Major-General Robert Clive, 1st Baron Plassey, was born at Styche Hall in 1725. After a turbulent youth, he went to India as a clerk with the British East India Company in 1744, and quickly became involved in British military operations in the country. With no formal military training, he made his name displaying bravery and tactical genius in the Siege of Arcot (1751), the Battle of Calcutta (1757), and the Battle of Plassey (1757), all victories which won him quick promotion and great wealth. He returned to England in 1760 and stayed for five years, investing some of his new fortune in the rebuilding of Styche Hall between 1760 and 1764. In 1765 he returned to India, and had great bearing on the establishment of British political control, and did considerable work in reforming governmental administration in the colony.

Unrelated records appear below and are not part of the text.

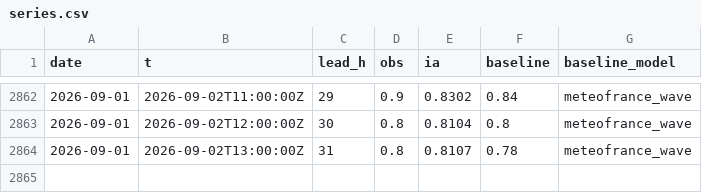
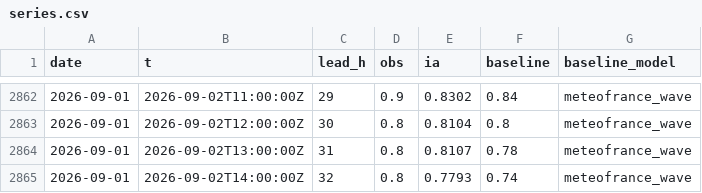
Before and after one commit to Matt29/metocean-ai-scoreboard, a CSV file: data/anglet/series.csv, drawn as a sheet; only a part is shown, gaps mark what is left out.

```diff
--- a/data/anglet/series.csv
+++ b/data/anglet/series.csv
@@ -2864 +2864,2 @@ date,t,lead_h,obs,ia,baseline,baseline_model
 2026-09-01,2026-09-02T13:00:00Z,31,0.8,0.8107,0.78,meteofrance_wave
+2026-09-01,2026-09-02T14:00:00Z,32,0.8,0.7793,0.74,meteofrance_wave
```
Also changed, not shown: data/brest/series.csv, data/cherbourg-vent/series.csv, 24 other files.
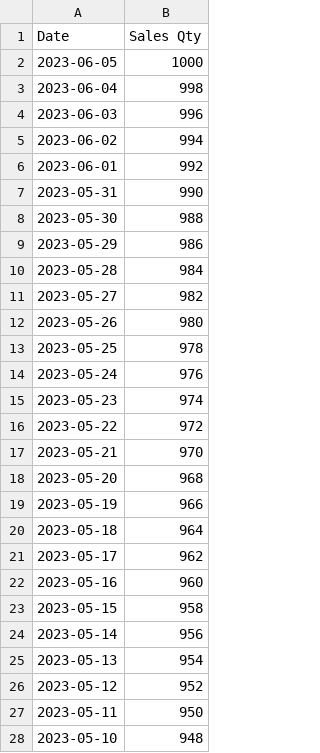
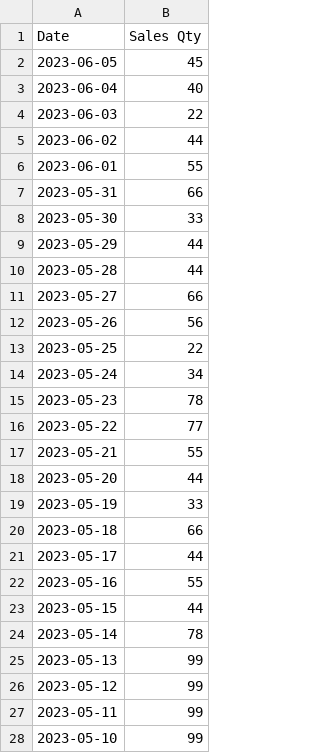
Before and after one commit to suryavikram00/data_set, a CSV file: Sales Data - every day.csv, drawn as a sheet; only a part is shown; the diff covers the shown part only.

Commit message:
Update Sales Data - every day.csv

```diff
--- a/Sales Data - every day.csv
+++ b/Sales Data - every day.csv
@@ -1,28 +1,28 @@
 Date	Sales Qty
-2023-06-05	1000
-2023-06-04	998
-2023-06-03	996
-2023-06-02	994
-2023-06-01	992
-2023-05-31	990
-2023-05-30	988
-2023-05-29	986
-2023-05-28	984
-2023-05-27	982
-2023-05-26	980
-2023-05-25	978
-2023-05-24	976
-2023-05-23	974
-2023-05-22	972
-2023-05-21	970
-2023-05-20	968
-2023-05-19	966
-2023-05-18	964
-2023-05-17	962
-2023-05-16	960
-2023-05-15	958
-2023-05-14	956
-2023-05-13	954
-2023-05-12	952
-2023-05-11	950
-2023-05-10	948
+2023-06-05	45
+2023-06-04	40
+2023-06-03	22
+2023-06-02	44
+2023-06-01	55
+2023-05-31	66
+2023-05-30	33
+2023-05-29	44
+2023-05-28	44
+2023-05-27	66
+2023-05-26	56
+2023-05-25	22
+2023-05-24	34
+2023-05-23	78
+2023-05-22	77
+2023-05-21	55
+2023-05-20	44
+2023-05-19	33
+2023-05-18	66
+2023-05-17	44
+2023-05-16	55
+2023-05-15	44
+2023-05-14	78
+2023-05-13	99
+2023-05-12	99
+2023-05-11	99
+2023-05-10	99
```
Also changed, not shown: 70 edited cells elsewhere in this file.
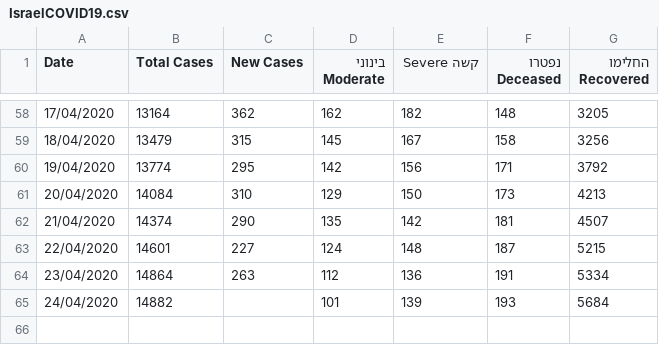
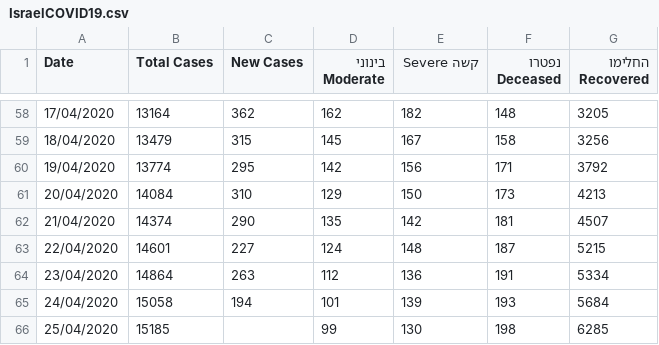
Before and after one commit to idandrd/israel-covid19-data, a CSV file: IsraelCOVID19.csv, drawn as a sheet; only a part is shown, gaps mark what is left out.

Commit message:
Update IsraelCOVID19.csv

```diff
--- a/IsraelCOVID19.csv
+++ b/IsraelCOVID19.csv
@@ -64,2 +64,3 @@
 23/04/2020,14864,263,112,136,191,5334
-24/04/2020,14882,,101,139,193,5684
+24/04/2020,15058,194,101,139,193,5684
+25/04/2020,15185,,99,130,198,6285
```
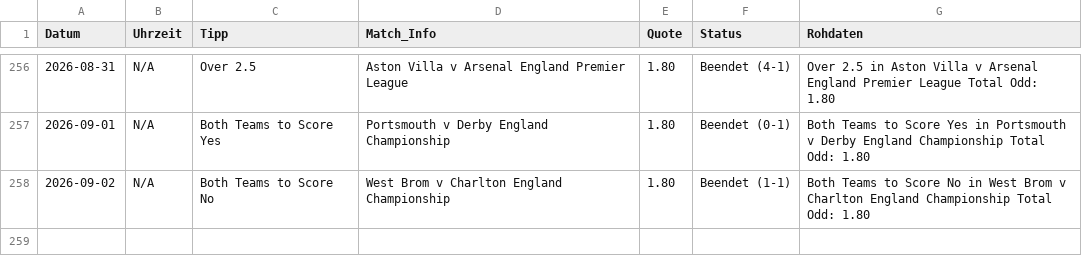
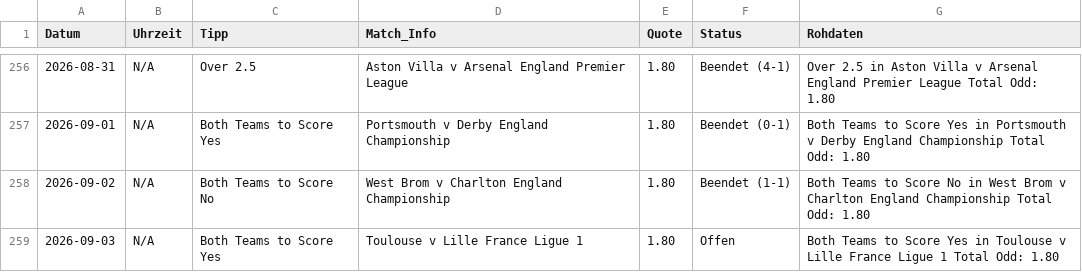
Before and after one commit to tim919646-lab/Scrap, a CSV file: meine_datenbank.csv, drawn as a sheet; only a part is shown, gaps mark what is left out; the diff names each change by its address in the sheet, - before the commit and + after, or states it on an @@ line.

Commit message:
Update: Thu Sep  3 12:32:38 UTC 2026

```diff
--- a/meine_datenbank.csv
+++ b/meine_datenbank.csv
+row 259: 2026-09-03 | N/A | Both Teams to Score Yes | Toulouse v Lille France Ligue 1 | 1.80 | Offen | Both Teams to Score Yes in Toulouse v Lille France Ligue 1 Total Odd: 1.80
```
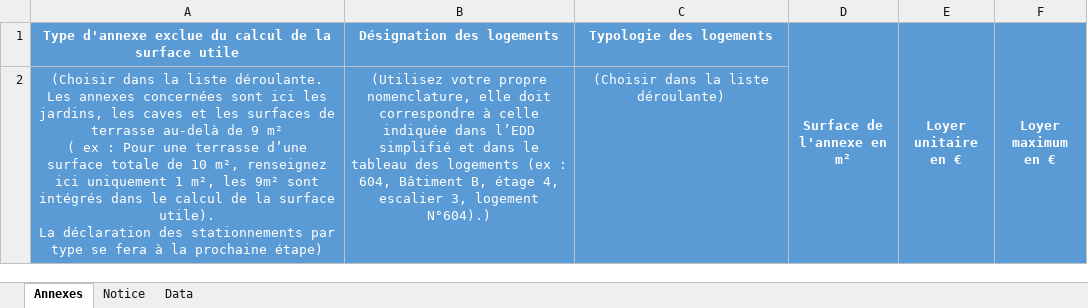
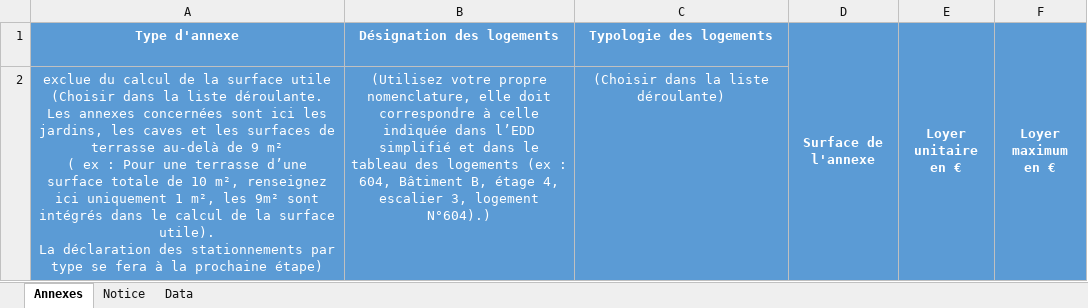
Before and after one commit to MTES-MCT/apilos, an Excel workbook: static/files/annexes.xlsx, sheet Annexes, drawn as a sheet; values as stored, in another font and other column widths than the file's, no borders; ↵ is a line break in a cell; the diff names each change by its address in the sheet, - before the commit and + after, or states it on an @@ line.

```diff
--- a/static/files/annexes.xlsx (sheet Annexes)
+++ b/static/files/annexes.xlsx (sheet Annexes)
-A1: Type d'annexe exclue du calcul de la surface utile
+A1: Type d'annexe
-D1: Surface de l'annexe en m²
+D1: Surface de l'annexe
-A2 (Type d'annexe): (Choisir dans…
+A2 (Type d'annexe): exclue du calcul de la surface utile ↵ (Choisir dans…
```
Also changed, not shown: static/files/cadastre.xlsx, static/files/financement.xlsx, 9 other files.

Clive retired in 1767, and returned to England. In 1769, he acquired the house and gardens at Claremont, near Esher, Surrey, and commissioned Capability Brown to remodel the garden and rebuild the house. He eventually faced considerable criticism back at home over the extreme wealth he had acquired, and was questioned extensively by a suspcious parliament which accused him of profiteering. He was vindicated in these accusations, but nevertheless commiteed suicide on November 22, 1774, in his home at Berkeley Square in London, by stabbing himself with a pen-knife. His death has been correlated to his history of depression and opium addiction, but was probably also related to pain he had been suffering from an illness.